John Croft salutes the US landmark ADS-B programme where the government got it right
When most of America is raising a toast to the New Year at the stroke of midnight on December 31 2019, Vinny Capezzuto will be celebrating for a wholly different reason – the advent of ADS-B.
Capezzuto, starting in 2006, was a key member of the government and industry team that took Automatic Dependent Surveillance Broadcast (ADS-B) from the drafting board to a January 1 2020, mandate. “I’m going to wrap up the old team and we‘re going to party hard,” he laughs.
Jokes aside, delivering all promised elements of ADS-B on time and on budget was the surveillance world’s equivalent of putting a man on the moon – no one thought it could be done in such a short time, if at all.
But the FAA’s team pulled it off. The ground system is complete and integrated into air traffic control system automation systems, and the US today is the only air navigation service provider that can use ADS-B to separate equipped aircraft as close as 3,600 feet on parallel approaches.
ADS-B is a success story due to the FAA’s laser focus on the desired outcome as the team converted Congress, the airline industry, general aviation, international partners and others into believers while forging essential partnerships. That buy-in did not come easy at the start. “We had massive opposition,” says Capezzuto, the FAA’s director of surveillance and broadcast services from 2006 to 2014. “You practically couldn’t please anyone.”

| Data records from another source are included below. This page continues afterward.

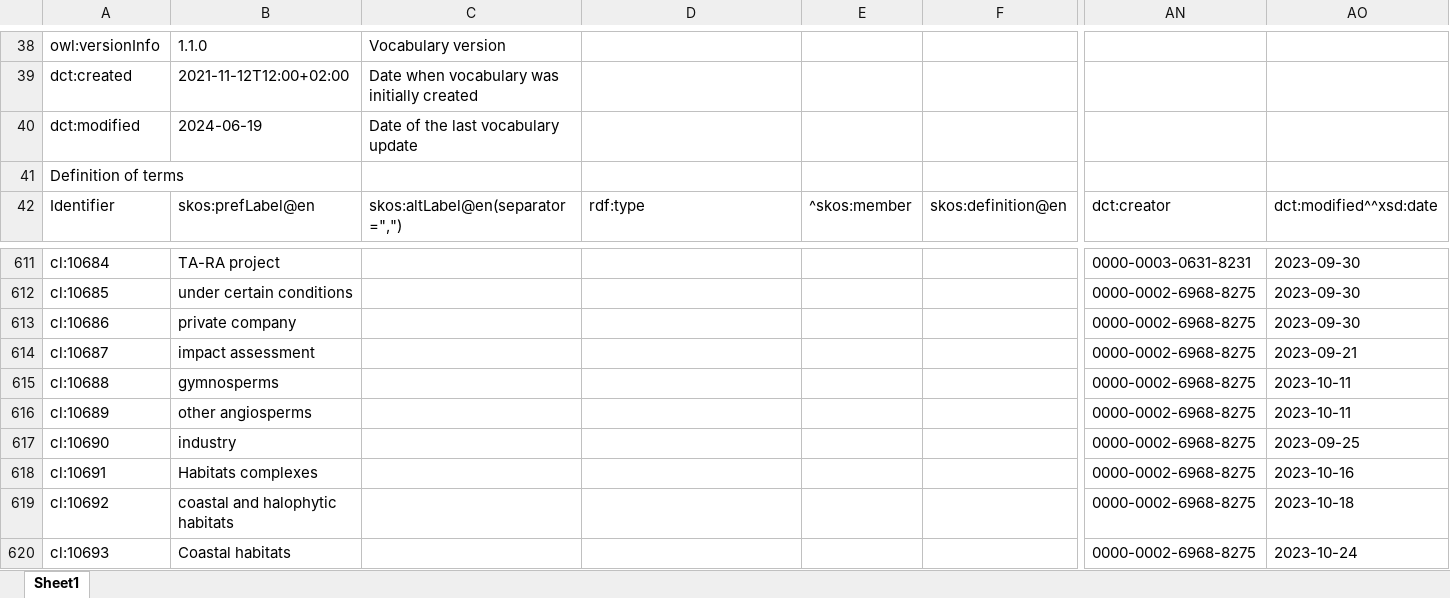
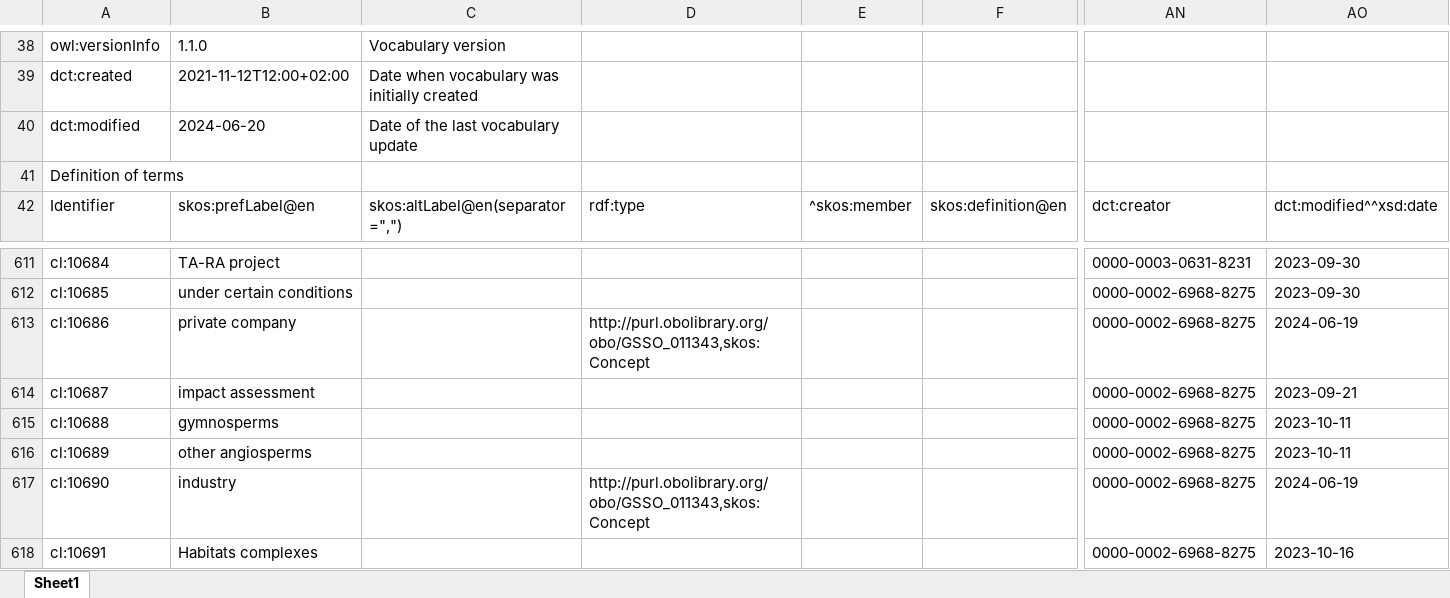
Before and after one commit to LTER-Europe/eLTER_CL, an Excel workbook: elter_cl.xlsx, sheet Sheet1, drawn as a sheet; only a part is shown, gaps mark what is left out; the shorter side is filled out with more unchanged rows; values as stored, in another font and other column widths than the file's, no borders; the diff covers the shown part only; the diff names each change by its address in the sheet, - before the commit and + after, or states it on an @@ line.

```diff
--- a/elter_cl.xlsx (sheet Sheet1)
+++ b/elter_cl.xlsx (sheet Sheet1)
-B40: 2024-06-19
+B40: 2024-06-20
-D613: (empty)
+D613: http://purl.obolibrary.org/obo/GSSO_011343,skos:Concept
-AO613: 2023-09-30
+AO613: 2024-06-19
-D617: (empty)
+D617: http://purl.obolibrary.org/obo/GSSO_011343,skos:Concept
-AO617: 2023-09-25
+AO617: 2024-06-19
```
Also changed, not shown: 46 edited cells elsewhere in this sheet, 3 other files.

Yet, despite the odds of coming through on a major upgrade promise 14 years into the future, that’s exactly what the FAA orchestrated. ADS-B is one element of an air traffic control system modernisation plan, aka NextGen, that also includes new digital data communications and satellite-based navigation.
Unlike the latter two however, ADS-B is not voluntary for most airspace. “Because surveillance only works if everybody has it, the hard part was mandating something that was that far into the future,” says Russ Chew, the FAA Air Traffic Organization’s chief operating officer (COO) at that time.
In hindsight, ADS-B was successful in large part because of a perfect storm of political will, technology and pragmatic FAA executives, including Chew and FAA Administrator Marion Blakey, who were business savvy and determined not to repeat the mistakes of earlier programmes that ended unceremoniously. “Marion was carrying the message because she believed in all the ADS-B research and development work that started in the 1990s,” says Capezzuto. “Russ was a COO that came in with a business mentality, and who had worked in the airlines.”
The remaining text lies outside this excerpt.